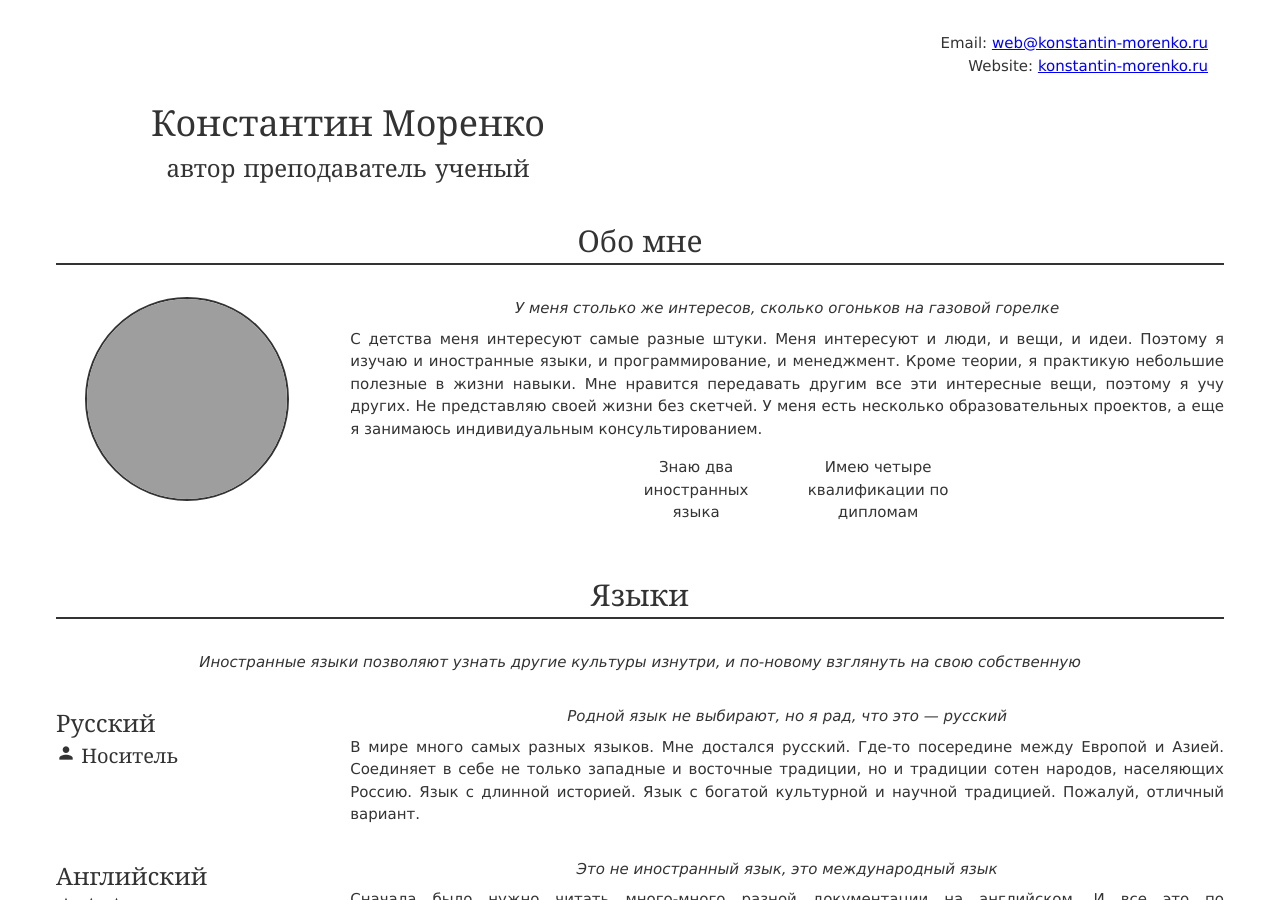
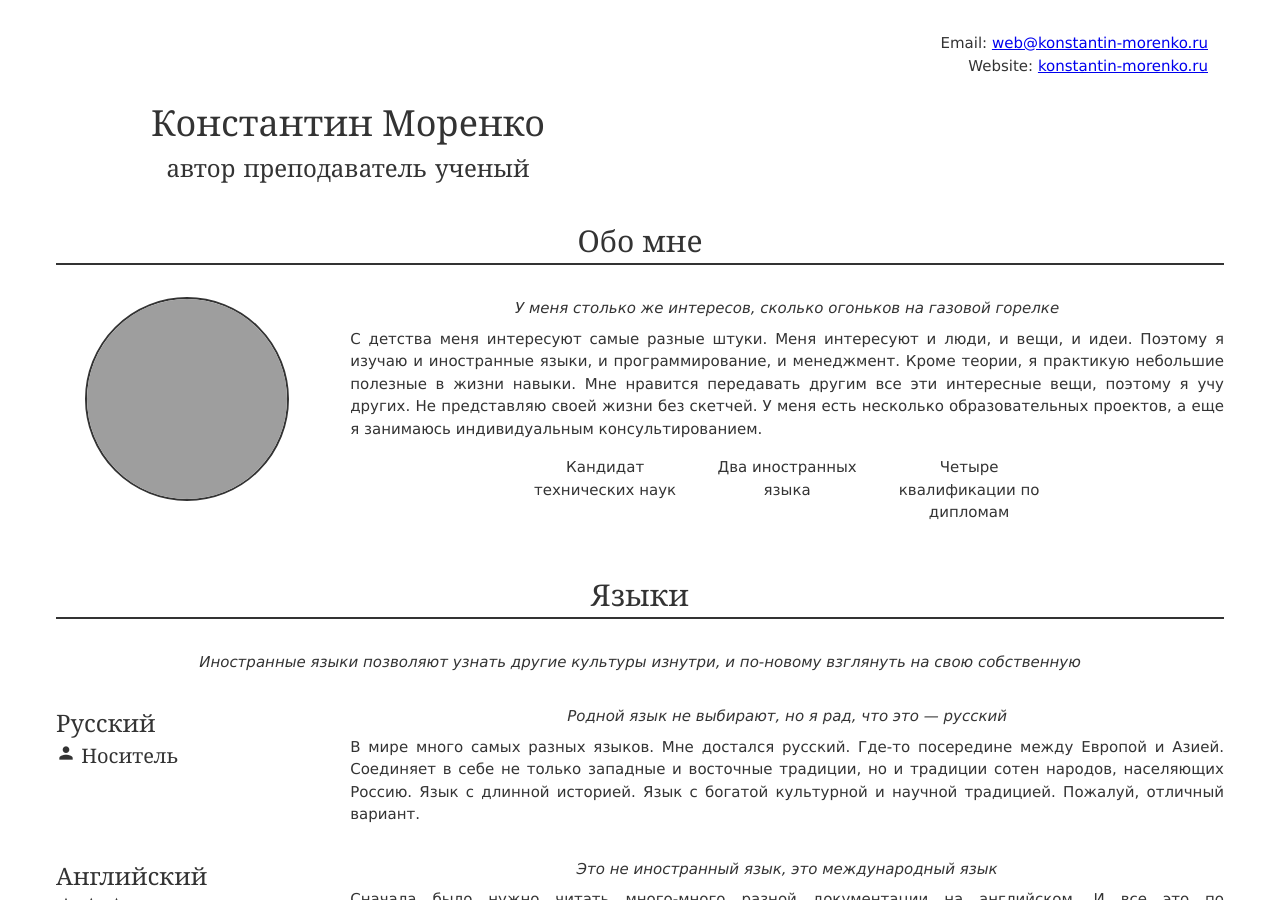
Before and after one commit to konstantin-morenko/jresume, a Jekyll site: the page built from index.md, in a window 1280 px wide and 900 px high. Built offline with Jekyll 4.4.1, drawn with Linux system fonts in a browser that asks for light colours; grey boxes are pictures that could not be loaded.

Commit message:
New trait

```diff
--- a/_data/about.yml
+++ b/_data/about.yml
@@ -12,5 +12,6 @@ text: |
   я занимаюсь индивидуальным консультированием.
 
 traits:
-- Знаю два иностранных языка
-- Имею четыре квалификации по дипломам
+- Кандидат технических наук
+- Два иностранных языка
+- Четыре квалификации по дипломам
```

□ □ □ □

- [Task to carry out]: Write out every line of the entries above exactly, and omit their pictures.

- [Reply to the exercise]:
Before and after one commit to konstantin-morenko/jresume, a Jekyll site: the page built from index.md, in a window 1280 px wide and 900 px high. Built offline with Jekyll 4.4.1, drawn with Linux system fonts in a browser that asks for light colours; grey boxes are pictures that could not be loaded.

Commit message:
New trait

```diff
--- a/_data/about.yml
+++ b/_data/about.yml
@@ -12,5 +12,6 @@ text: |
   я занимаюсь индивидуальным консультированием.
 
 traits:
-- Знаю два иностранных языка
-- Имею четыре квалификации по дипломам
+- Кандидат технических наук
+- Два иностранных языка
+- Четыре квалификации по дипломам
```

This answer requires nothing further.